If Adidas did Steve McQueen, this man was it. Cruyff was Richard Ashcroft while he was still in nappies. And just like the way Cruyff played the game, he made it look so, well, effortless. Never mind total football: this guy was total cool.CruyffStyleIcon

Holland may well have ended up the perennial under-achievers in ‘74, but in the style stakes, JC was untouchable.

There was commercial worth in this, and so it was that five years later in 1979, while playing in Barcelona, Cruyff teamed up with Italian designer Emilio Lazzarini and released his own clothing label, Cruyff Sports. Their bread and butter were classic sneakers, although there were also a few dodgy shell suits, worn by Marco Van Basten and Denis Bergkamp (but please don’t hold that against him).

Over the following years, Cruyff nailed the Burberry trench coat look, totally owned the black polo neck – never easy unless you’re a black jazz pianist or a secret agent – made oversized man bags musthaves and was the only man ever to wear an Adidas tracksuit top zipped down to midships with a bare chest underneath and not look like a drug dealer.
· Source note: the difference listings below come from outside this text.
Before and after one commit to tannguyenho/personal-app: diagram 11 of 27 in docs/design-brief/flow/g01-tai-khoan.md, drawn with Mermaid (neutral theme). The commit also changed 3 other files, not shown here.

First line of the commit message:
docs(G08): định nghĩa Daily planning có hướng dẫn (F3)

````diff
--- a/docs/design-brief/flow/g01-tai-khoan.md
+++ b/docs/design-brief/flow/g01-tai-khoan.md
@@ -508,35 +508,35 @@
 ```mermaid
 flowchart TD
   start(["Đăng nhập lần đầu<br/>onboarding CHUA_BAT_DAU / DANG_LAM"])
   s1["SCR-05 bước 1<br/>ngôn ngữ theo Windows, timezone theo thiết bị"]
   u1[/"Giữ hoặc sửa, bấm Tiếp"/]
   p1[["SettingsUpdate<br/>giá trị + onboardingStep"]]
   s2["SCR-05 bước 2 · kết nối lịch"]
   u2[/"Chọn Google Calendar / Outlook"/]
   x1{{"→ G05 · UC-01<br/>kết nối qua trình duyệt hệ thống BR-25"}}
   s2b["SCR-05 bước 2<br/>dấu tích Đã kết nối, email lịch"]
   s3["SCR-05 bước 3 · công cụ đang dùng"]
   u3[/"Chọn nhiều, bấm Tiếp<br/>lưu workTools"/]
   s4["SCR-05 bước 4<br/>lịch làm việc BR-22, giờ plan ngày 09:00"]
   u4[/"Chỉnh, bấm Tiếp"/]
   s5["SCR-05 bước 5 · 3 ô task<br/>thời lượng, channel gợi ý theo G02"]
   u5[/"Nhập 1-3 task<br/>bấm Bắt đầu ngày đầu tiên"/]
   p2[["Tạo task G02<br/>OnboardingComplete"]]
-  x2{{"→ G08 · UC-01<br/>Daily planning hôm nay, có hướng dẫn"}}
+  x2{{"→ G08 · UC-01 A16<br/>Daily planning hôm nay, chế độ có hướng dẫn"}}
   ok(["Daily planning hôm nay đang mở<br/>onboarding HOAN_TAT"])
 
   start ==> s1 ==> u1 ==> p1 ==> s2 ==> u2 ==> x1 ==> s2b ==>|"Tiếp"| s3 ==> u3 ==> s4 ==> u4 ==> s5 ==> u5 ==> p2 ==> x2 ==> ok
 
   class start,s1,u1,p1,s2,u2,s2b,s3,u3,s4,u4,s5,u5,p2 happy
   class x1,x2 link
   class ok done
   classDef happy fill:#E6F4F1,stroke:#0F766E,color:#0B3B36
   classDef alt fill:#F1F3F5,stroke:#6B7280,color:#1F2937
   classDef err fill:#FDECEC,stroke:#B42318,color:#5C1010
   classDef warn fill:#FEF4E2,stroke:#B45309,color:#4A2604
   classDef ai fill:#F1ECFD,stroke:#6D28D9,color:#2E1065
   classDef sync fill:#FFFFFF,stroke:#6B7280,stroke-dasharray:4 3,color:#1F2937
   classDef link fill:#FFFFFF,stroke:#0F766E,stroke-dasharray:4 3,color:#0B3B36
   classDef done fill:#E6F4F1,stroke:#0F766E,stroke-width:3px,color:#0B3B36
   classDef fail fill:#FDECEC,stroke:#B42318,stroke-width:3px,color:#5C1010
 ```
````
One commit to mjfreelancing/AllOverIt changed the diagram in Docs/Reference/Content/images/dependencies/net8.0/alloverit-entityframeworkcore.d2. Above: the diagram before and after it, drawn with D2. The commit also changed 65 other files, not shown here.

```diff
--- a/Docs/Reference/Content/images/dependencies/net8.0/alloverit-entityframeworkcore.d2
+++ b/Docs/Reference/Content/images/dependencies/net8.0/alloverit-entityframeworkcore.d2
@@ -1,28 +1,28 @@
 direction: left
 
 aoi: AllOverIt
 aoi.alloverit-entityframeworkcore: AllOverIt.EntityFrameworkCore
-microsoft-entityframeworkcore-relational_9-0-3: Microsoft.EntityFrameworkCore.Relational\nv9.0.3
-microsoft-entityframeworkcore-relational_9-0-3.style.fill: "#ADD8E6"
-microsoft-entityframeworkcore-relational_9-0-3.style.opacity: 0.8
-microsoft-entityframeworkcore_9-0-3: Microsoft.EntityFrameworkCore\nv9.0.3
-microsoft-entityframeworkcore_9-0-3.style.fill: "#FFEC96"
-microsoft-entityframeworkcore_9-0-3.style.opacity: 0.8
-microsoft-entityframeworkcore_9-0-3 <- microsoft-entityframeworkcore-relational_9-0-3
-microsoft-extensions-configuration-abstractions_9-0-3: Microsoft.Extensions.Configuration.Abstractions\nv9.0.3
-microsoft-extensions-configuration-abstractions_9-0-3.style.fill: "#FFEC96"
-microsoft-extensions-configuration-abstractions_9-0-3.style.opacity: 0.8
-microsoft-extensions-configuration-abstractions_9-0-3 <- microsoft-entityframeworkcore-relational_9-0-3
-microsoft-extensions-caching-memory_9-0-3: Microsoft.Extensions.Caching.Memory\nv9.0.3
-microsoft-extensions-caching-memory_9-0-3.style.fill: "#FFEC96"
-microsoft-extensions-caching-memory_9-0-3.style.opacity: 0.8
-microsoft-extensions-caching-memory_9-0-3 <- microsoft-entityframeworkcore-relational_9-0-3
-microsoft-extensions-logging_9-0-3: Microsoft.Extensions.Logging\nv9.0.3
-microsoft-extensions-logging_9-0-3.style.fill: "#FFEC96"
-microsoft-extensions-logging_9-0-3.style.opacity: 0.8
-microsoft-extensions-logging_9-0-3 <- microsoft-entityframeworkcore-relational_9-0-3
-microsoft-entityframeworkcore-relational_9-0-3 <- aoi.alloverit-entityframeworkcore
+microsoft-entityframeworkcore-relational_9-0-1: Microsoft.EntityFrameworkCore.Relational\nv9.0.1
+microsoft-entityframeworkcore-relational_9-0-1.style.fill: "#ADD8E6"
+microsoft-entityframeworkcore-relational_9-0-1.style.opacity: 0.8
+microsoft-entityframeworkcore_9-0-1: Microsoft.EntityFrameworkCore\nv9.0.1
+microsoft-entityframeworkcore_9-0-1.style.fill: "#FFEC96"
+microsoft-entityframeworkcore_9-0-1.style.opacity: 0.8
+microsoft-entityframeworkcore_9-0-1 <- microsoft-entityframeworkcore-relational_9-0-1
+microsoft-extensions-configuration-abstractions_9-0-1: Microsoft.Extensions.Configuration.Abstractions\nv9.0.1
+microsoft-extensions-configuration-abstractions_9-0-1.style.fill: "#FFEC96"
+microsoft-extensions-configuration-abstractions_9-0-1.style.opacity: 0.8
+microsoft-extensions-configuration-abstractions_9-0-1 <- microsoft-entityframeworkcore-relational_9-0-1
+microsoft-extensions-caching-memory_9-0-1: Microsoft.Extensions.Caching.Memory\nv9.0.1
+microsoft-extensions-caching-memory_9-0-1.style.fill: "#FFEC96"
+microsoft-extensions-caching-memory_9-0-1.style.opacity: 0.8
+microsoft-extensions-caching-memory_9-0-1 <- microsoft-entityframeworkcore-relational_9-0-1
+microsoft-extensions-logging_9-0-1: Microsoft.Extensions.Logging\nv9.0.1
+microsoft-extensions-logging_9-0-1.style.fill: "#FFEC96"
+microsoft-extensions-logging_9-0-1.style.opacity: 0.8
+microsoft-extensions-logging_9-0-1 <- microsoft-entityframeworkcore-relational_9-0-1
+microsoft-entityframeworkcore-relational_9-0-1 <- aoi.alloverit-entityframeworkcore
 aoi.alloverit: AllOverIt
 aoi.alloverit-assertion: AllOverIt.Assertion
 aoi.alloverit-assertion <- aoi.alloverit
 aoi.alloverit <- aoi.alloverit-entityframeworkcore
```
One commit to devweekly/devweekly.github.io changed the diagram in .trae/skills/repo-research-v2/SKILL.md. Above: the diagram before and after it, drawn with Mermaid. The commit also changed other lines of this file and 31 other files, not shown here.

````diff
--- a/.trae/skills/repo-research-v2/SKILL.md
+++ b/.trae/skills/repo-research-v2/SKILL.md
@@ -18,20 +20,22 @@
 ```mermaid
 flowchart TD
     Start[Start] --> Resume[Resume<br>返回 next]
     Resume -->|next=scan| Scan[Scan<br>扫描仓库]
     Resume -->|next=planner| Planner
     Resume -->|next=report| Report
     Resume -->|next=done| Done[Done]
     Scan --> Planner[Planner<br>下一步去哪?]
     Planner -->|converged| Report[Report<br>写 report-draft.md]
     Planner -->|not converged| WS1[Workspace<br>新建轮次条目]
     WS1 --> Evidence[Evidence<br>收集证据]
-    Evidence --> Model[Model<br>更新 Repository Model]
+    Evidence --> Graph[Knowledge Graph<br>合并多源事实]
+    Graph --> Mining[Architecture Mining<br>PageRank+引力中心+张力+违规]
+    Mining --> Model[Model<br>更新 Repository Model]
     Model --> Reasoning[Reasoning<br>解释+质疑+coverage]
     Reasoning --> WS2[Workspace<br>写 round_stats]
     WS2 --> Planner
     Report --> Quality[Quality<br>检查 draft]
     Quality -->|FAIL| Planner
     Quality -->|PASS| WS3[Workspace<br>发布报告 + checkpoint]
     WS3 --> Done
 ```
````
Hell, he even looked good in floral shirts and flares the size of yachting sails.

But the pinnacle was when he opened the Cruyff Shoetique in Amsterdam. That’s right, not boutique, but Shoe-tique.

Selling premium, hand-made Italian loafers in luxe materials like lizard skin and with genuine silver clasps, they’re the most stylish item designed by any footballer, ever. Rare as rocking horse manure, they occasionally pop up on ebay and are known to reduce grown men of a certain age to tears.

Mark Powell is a Soho tailor par excellence.
www.markpowellbespoke.co.uk